The raw unpainted conversion above, and a mostly-completed gray-primer painted kit below. This is a good view of the corrected passenger bench seats: simple bench seats with gear stowed underneath, and a narrow shelf above the seat for the infantry packs which served as a backrest. In the photo below we can see the single rifles bracketed to the upper side walls. The rear compartment, suspension and long mudguards are from a ESCI Sd.Kfz 251 Ausf. C kit.

Note no visors on the hull side indicating this to be an Ausf, B, and the scratchbuilt handtools. References for the Sd.Kfz 251/1 Ausf. A and B are not as plentiful as for later variants so please forgive any minor inaccuracies.

The completed conversion and rebuild of the Fujimi model.

[1] Panzer Tracts No.15-2: mittlerer Schuetzenpanzerwagen Ausf. A to C, 1939 to 1942, by Thomas Jentz & Hilary Doyle. This is a companion book to Panzer Tracts No. 15-3, and both books expand on and have replaced Panzer Tracts No. 15.
[2] Schutenpanzerwagen, War Horse of the Panzer Grenadiers, by Horst Scheibert (1992), Schiffer Military History. An inexpensive softcover with period photos and coverage of the Sd.Kfz 251 and its smaller cousin the Sd.Kfz. 250.
[3] wikipedia
[4] wikipedia
[5] panzerworld.com
[6] The (HANOMAG) Sd. Kfz. 251 website, by Piet van Hees (formerly located at http://www.geocities.com/MotorCity/Pit/3515/251/index.htm). This excellent website is dedicated to the Sd.Kfz. 251 halftrack. [According to Jentz & Doyle, 'Hanomag' was never an official or slang term for the 251, but apparently is a post war term based on one of the many manufacturers of this vehicle.]

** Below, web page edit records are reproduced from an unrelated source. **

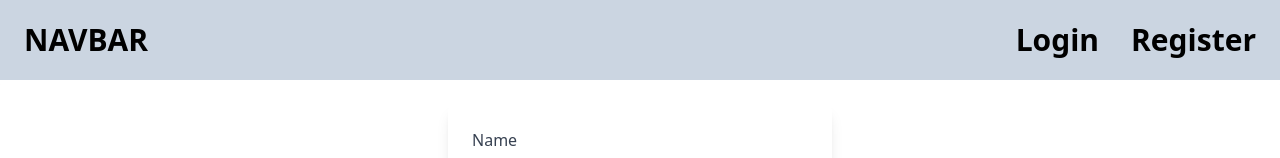
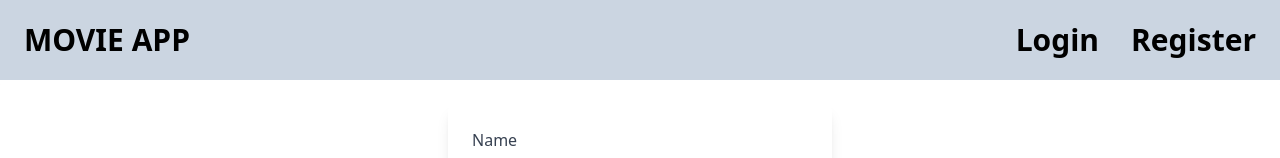
Before and after one commit to Ethemkizilyer/movie-app-react, a React (Create React App) app: page /register in a window 1280 px wide. Shown: the top 158 px of the page. Built offline with nearby package versions, Linux system fonts and the light colour scheme; no server answers.

Commit message:
initialcommit

```diff
--- a/src/components/Navbar.jsx
+++ b/src/components/Navbar.jsx
@@ -12,7 +12,7 @@ const Navbar = () => {
    const [dfg,setDfg] = useState(JSON.parse(localStorage.getItem("test")));
   return (
     <div className="bg-slate-300 w-full h-20 text-3xl font-bold flex items-center justify-between px-6">
-      <Link to="/">NAVBAR</Link>
+      <Link to="/">MOVIE APP</Link>
       <div className=" flex gap-x-8">
         {currentUser ? (
           <h5 className="mb-0 text-capitalize">{navi}</h5>
```
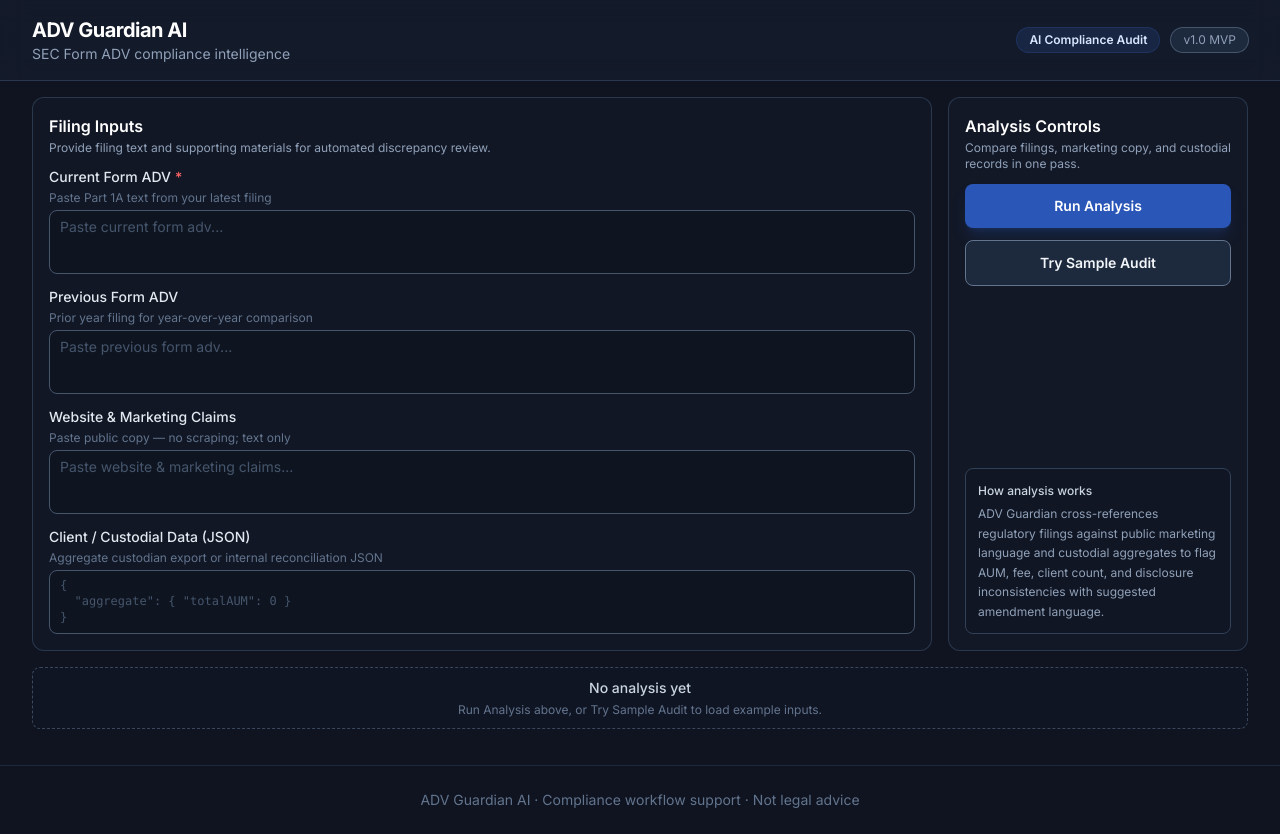
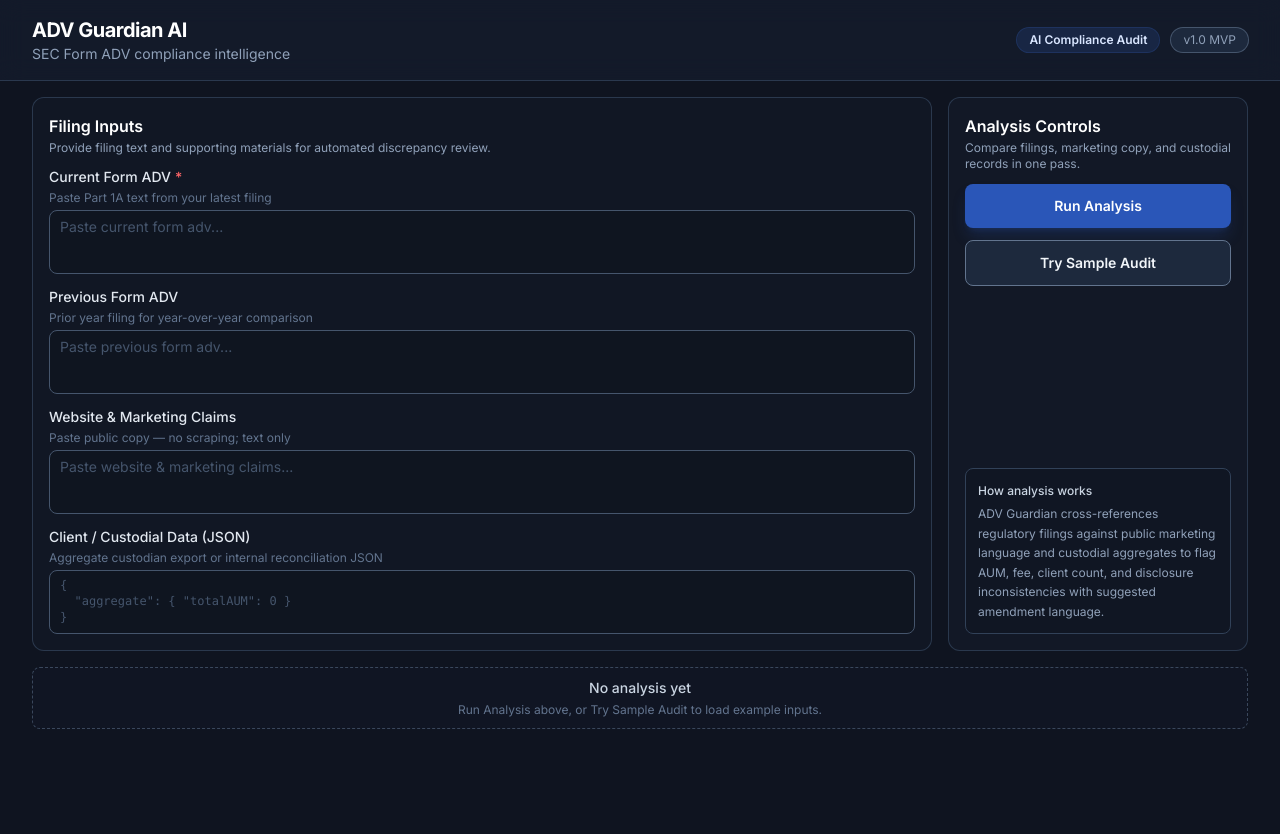
Before and after one commit to codexfang/adv-guardian-ai, a React (Vite) app: page / in a window 1280 px wide. After the commit the page ends 800 px from the top, so only its background shows below. Built offline with nearby package versions, Linux system fonts and the light colour scheme.

Commit message:
Updated Footer

```diff
--- a/src/App.jsx
+++ b/src/App.jsx
@@ -83,10 +83,6 @@ export default function App() {
           <ResultsDashboard report={report} error={error} />
         </div>
       </main>
-
-      <footer className="mt-5 border-t border-slate-800 py-6 text-center text-sm text-slate-500">
-        ADV Guardian AI · Compliance workflow support · Not legal advice
-      </footer>
     </div>
   )
 }
```
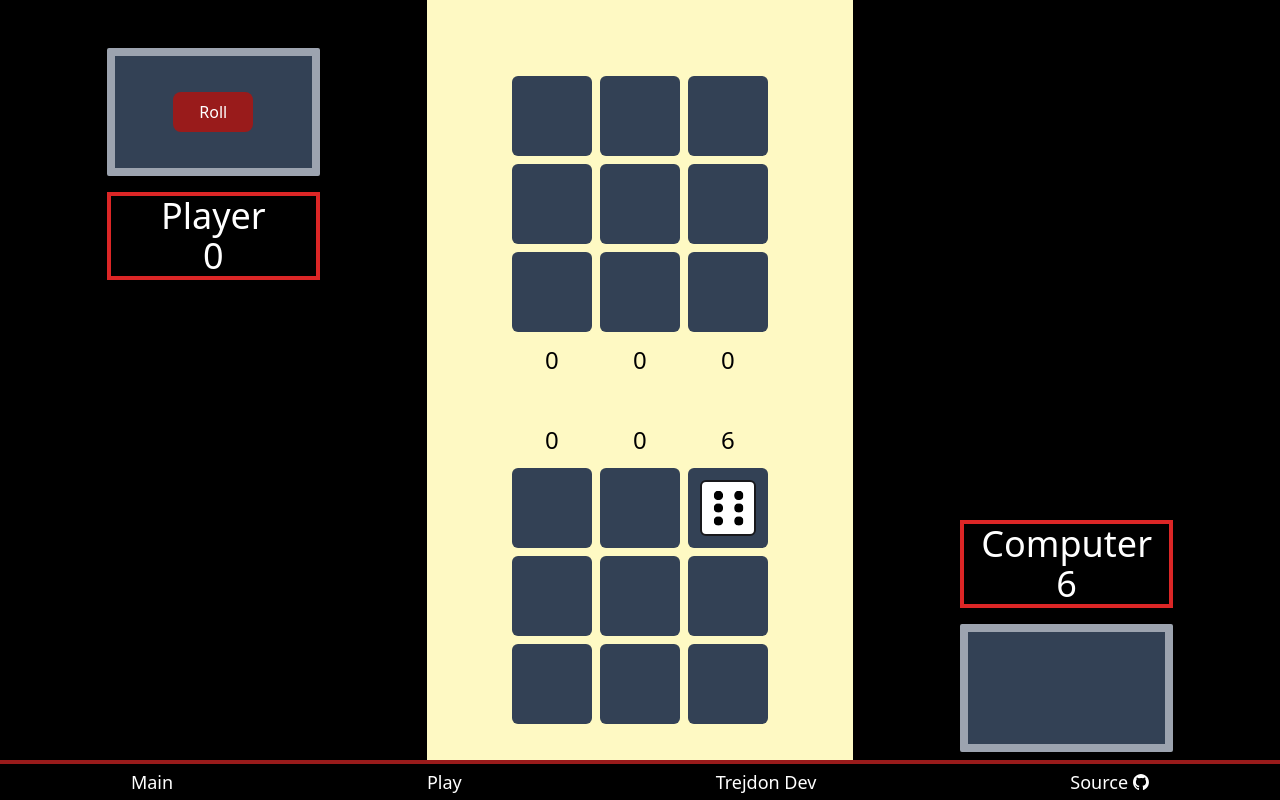
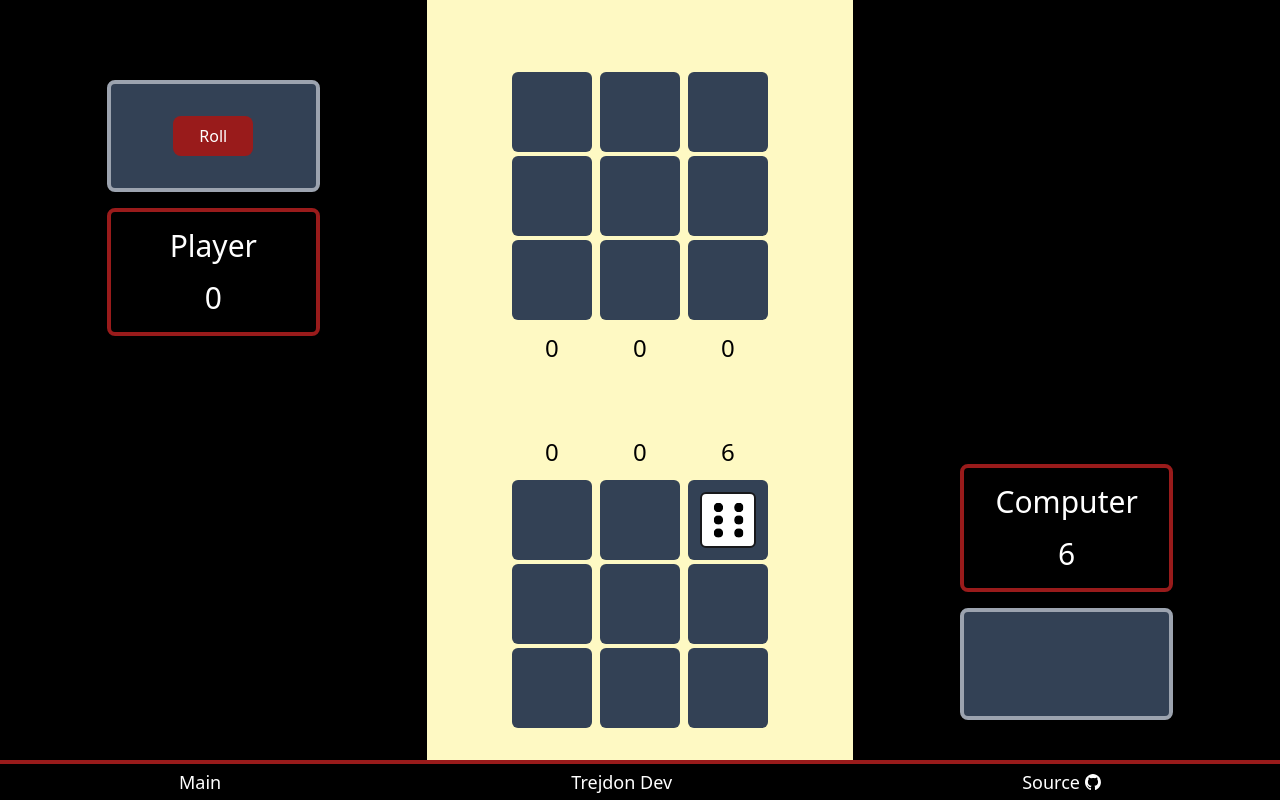
Before and after one commit to Trejdon/bones-clone, a React (Vite) app: page /play in a window 1280 px wide. Built offline with nearby package versions, Linux system fonts and the light colour scheme.

Commit message:
feat(Style): more styling adjustments, class cleanup

```diff
--- a/src/BoardColumn.tsx
+++ b/src/BoardColumn.tsx
@@ -42,20 +42,18 @@ const BoardColumn: FC<BoardColumnProps> = ({
 
   return (
     <div className={`flex ${flexDir} items-center gap-2`}>
-      <div className="h-10 w-12 text-black text-2xl flex justify-center items-center">
-        {calculateColumnScore(column)}
-      </div>
-      <div className="grid grid-rows-3 gap-2 justify-center">
+      <div className="col-score">{calculateColumnScore(column)}</div>
+      <div className="cell-grid">
         {column.map((value, index) => {
           const count =
             column.filter((element) => element === value).length - 1;
           return <Cell value={value} count={count} key={index} />;
         })}
       </div>
-      <div className="h-12">
+      <div className="h-8">
         {showButton && (
           <button
-            className={`bg-red-800 h-10 w-20 rounded-lg ${hiddenClass}`}
+            className={`btn h-8 w-20 ${hiddenClass}`}
             onClick={() => handleColumnClick(columnIndex)}
           >
             +
--- a/src/DieRoll.tsx
+++ b/src/DieRoll.tsx
@@ -14,7 +14,7 @@ const DieRoll: FC<DieRollProps> = ({ roll, canRoll, handleRollDie }) => {
   return (
     <div
       id="die-roll"
-      className="w-1/2 mx-auto border-8 border-gray-400 rounded-sm h-32 flex flex-col justify-center items-center bg-slate-700"
+      className="w-1/2 mx-auto border-4 border-gray-400 rounded-lg h-28 flex flex-col justify-center items-center bg-slate-700"
     >
       <div id="roll" className={`text-4xl p-5 ${rollClass}`}>
         {shouldDisplayRoll && (
@@ -26,7 +26,7 @@ const DieRoll: FC<DieRollProps> = ({ roll, canRoll, handleRollDie }) => {
         )}
       </div>
       <button
-        className={`h-10 w-20 bg-red-800 rounded-lg ${buttonClass}`}
+        className={`h-10 w-20 btn ${buttonClass}`}
         onClick={handleRollDie}
       >
         Roll
--- a/src/Footer.tsx
+++ b/src/Footer.tsx
@@ -2,14 +2,10 @@ import { Link } from "react-router-dom";
 
 const Footer = () => {
   return (
-    <div className="fixed left-0 bottom-0 right-0 bg-black p-1 border-t-4 border-red-800">
-      <ul className="list-none flex justify-around items-center text-white text-lg">
+    <div className="footer-container">
+      <ul className="footer-list">
         <li className="hover:text-blue-400">
           <Link to="/">Main</Link>
-        </li>
-        {/* TODO: Figure out how to make this link inactive if the user is playing */}
-        <li className="hover:text-blue-400">
-          <Link to="/play">Play</Link>
         </li>
         <li className="hover:text-blue-400">
           <a href="https://trejdon.github.io/" target="_blank">
--- a/src/Game.tsx
+++ b/src/Game.tsx
@@ -164,21 +164,21 @@ const Game: FC = () => {
   }, [status]);
 
   return (
-    <div id="game" className="grid grid-cols-3 h-screen">
+    <div className="game-board">
       {/* Player one avatar, score, and dice roller */}
-      <div className="flex flex-col justify-start items-center my-12">
+      <div className="player-col">
         <DieRoll
           roll={roll}
           canRoll={status === playerOneData.id}
           handleRollDie={handleRollDie}
         />
-        <div className="border-4 border-red-600 w-1/2 text-4xl text-center my-4">
+        <div className="total-score">
           <div className="">{playerOneData.name}</div>
           <div className="">{playerOneData.score}</div>
         </div>
       </div>
       {/* Game boards for both players */}
-      <div className="flex flex-col items-center justify-around bg-yellow-100">
+      <div className="board-col">
         <PlayerBoard
           inverted={true}
           player={playerOneData}
@@ -199,13 +199,13 @@ const Game: FC = () => {
         />
       </div>
       {/* Player two avatar, score, and dice roller */}
-      <div className="flex flex-col-reverse items-center my-12">
+      <div className="player-col-rev">
         <DieRoll
           roll={roll}
           canRoll={status === playerTwoData.id}
           handleRollDie={handleRollDie}
         />
-        <div className="border-4 border-red-600 w-1/2 text-4xl text-center mx-auto my-4">
+        <div className="total-score">
           <div className="">{playerTwoData.name}</div>
           <div className="">{playerTwoData.score}</div>
         </div>
@@ -213,10 +213,7 @@ const Game: FC = () => {
       {showModal && (
         <Modal>
           <h2>{`${winner} wins!`}</h2>
-          <button
-            onClick={initializeGame}
-            className="h-10 w-32 bg-red-800 rounded-lg"
-          >
+          <button onClick={initializeGame} className="h-10 w-32 btn">
             Play again
           </button>
         </Modal>
--- a/src/Main.tsx
+++ b/src/Main.tsx
@@ -3,11 +3,11 @@ import { useNavigate } from "react-router-dom";
 const Main = () => {
   const navigate = useNavigate();
   return (
-    <div className="bg-yellow-100 text-black h-screen flex flex-col gap-2 items-center mx-48">
-      <div className="bg-black w-full flex justify-center h-40 border-b-red-800 border-b-8">
+    <div className="main-container">
+      <div className="logo-container">
         <img src="./bones-clone-logo.svg" alt="bones clone logo" />
       </div>
-      <div className="bg-slate-700 m-2 border-4 border-black text-white rounded-lg">
+      <div className="desc-container">
         <p className="m-4 px-24">
           Bones clone is a two player dice rolling game with origins as a
           minigame created for the 2022 video game "Cult of the Lamb". I enjoyed
@@ -16,7 +16,7 @@ const Main = () => {
           try!
         </p>
       </div>
-      <div className="bg-slate-700 p-4 border-4 border-black text-white rounded-lg">
+      <div className="vid-container">
         <iframe
           width="560"
           height="320"
@@ -26,14 +26,12 @@ const Main = () => {
           allowFullScreen
         ></iframe>
       </div>
-      <div>
-        <button
-          className="h-12 w-40 bg-red-800 rounded-lg text-xl text-white mt-4"
-          onClick={() => navigate("/play")}
-        >
-          Play
-        </button>
-      </div>
+      <button
+        className="h-12 w-40 btn text-xl text-white mt-4"
+        onClick={() => navigate("/play")}
+      >
+        Play
+      </button>
     </div>
   );
 };
--- a/src/style.css
+++ b/src/style.css
@@ -16,4 +16,60 @@
   .modal {
     @apply text-xl fixed top-1/2 left-1/2 w-5/12 max-w-[600] gap-2 h-28 max-h-[400] z-10 border-4 border-red-800 rounded-lg p-2 flex flex-col justify-center text-center items-center bg-slate-700 -translate-y-2/4 -translate-x-2/4;
   }
+
+  .btn {
+    @apply bg-red-800 hover:bg-red-900 rounded-lg;
+  }
+
+  .logo-container {
+    @apply bg-black w-full flex justify-center h-40 border-b-red-800 border-b-8;
+  }
+
+  .desc-container {
+    @apply bg-slate-700 m-2 border-4 border-black text-white rounded-lg;
+  }
+
+  .main-container {
+    @apply bg-yellow-100 text-black h-screen flex flex-col gap-2 items-center mx-48;
+  }
+
+  .vid-container {
+    @apply bg-slate-700 p-4 border-4 border-black text-white rounded-lg;
+  }
+
+  .footer-container {
+    @apply fixed left-0 bottom-0 right-0 bg-black p-1 border-t-4 border-red-800;
+  }
+
+  .footer-list {
+    @apply list-none flex justify-around items-center text-white text-lg;
+  }
+
+  .game-board {
+    @apply grid grid-cols-3 h-screen;
+  }
+
+  .player-col {
+    @apply flex flex-col justify-start items-center my-20;
+  }
+
+  .player-col-rev {
+    @apply flex flex-col-reverse items-center my-20;
+  }
+
+  .board-col {
+    @apply flex flex-col items-center justify-around bg-yellow-100;
+  }
+
+  .col-score {
+    @apply h-10 w-12 text-black text-2xl flex justify-center items-center;
+  }
+
+  .cell-grid {
+    @apply grid grid-rows-3 gap-1 justify-center;
+  }
+
+  .total-score {
+    @apply border-4 border-red-800 rounded-lg w-1/2 h-32 flex flex-col justify-evenly text-3xl text-center mx-auto my-4;
+  }
 }
```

Back to Articles Page Back to Home Page

Article Last Updated: 08 December 2018